Timothy Reuter, Head of Aerospace and Drones at the World Economic Forum was part of a panel discussion on unleashing the drone economy at the World Economic Forum on Africa in Cape Town.
“Increasing drone use in Africa does not only bring great benefits to business, agriculture and the health sector but quite literally save lives by taking deliveries off the roads and into the sky.
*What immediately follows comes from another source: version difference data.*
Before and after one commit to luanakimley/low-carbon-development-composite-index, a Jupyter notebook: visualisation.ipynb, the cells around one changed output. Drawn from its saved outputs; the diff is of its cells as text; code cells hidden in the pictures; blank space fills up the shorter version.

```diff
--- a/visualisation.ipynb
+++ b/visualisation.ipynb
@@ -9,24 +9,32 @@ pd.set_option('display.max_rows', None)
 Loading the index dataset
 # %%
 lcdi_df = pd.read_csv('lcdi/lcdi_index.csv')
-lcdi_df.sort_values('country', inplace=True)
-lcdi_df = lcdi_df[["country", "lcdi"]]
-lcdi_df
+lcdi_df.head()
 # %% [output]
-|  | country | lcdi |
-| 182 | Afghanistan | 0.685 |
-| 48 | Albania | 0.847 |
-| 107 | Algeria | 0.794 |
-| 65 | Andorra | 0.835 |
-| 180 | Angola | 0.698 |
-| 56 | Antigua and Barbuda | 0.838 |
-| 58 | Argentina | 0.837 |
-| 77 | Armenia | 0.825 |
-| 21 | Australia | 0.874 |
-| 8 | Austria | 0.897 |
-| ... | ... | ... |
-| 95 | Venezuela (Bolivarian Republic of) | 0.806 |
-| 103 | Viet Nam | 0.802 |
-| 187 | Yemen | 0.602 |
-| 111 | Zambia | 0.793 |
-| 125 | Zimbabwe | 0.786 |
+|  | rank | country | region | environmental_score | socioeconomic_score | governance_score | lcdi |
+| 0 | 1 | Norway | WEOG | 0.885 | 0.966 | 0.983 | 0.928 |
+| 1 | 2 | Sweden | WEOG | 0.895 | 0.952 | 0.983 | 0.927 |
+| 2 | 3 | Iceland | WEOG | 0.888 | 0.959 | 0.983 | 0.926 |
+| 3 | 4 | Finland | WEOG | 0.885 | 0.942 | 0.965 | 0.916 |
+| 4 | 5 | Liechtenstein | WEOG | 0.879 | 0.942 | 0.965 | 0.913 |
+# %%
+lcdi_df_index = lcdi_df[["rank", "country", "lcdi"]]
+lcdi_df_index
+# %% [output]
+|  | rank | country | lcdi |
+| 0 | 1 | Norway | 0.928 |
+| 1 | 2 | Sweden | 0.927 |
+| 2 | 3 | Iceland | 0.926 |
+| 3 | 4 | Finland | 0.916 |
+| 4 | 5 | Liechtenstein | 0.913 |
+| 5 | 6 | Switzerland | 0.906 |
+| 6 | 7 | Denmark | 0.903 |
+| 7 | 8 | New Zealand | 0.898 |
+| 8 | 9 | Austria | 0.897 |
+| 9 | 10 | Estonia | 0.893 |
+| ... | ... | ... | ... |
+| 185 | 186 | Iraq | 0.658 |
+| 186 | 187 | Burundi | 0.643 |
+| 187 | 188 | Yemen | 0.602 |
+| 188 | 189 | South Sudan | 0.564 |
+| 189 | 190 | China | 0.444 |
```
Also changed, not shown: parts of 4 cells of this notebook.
To unleash this potential, new policies need to be put in place that safely open the skies to drones as most African countries do not yet permit the most beneficial applications,” he said.
Conor French, the General Counsel for Zipline International Incorporated said Zipline had already made 19,472 deliveries without a single accident after starting to make deliveries of blood products in Rwanda in 2016. A third of these involved emergency deliveries, where time was critical and drone flights were the only feasible way of getting the blood to the patient. Most of these patients were mothers after childbirth. Zipline have since expanded their service to Ghana. .
Valerie Guarnieri, the assistant executive director at the United Nations World Food Programme (WFP) said drones has been a vital part of the disaster relief response in Mozambique after Cyclone Idai, as the UAVs allowed the WFP to assess which roads were still passable and which were not, so that they could plan their routes for the trucks taking food to starving survivors.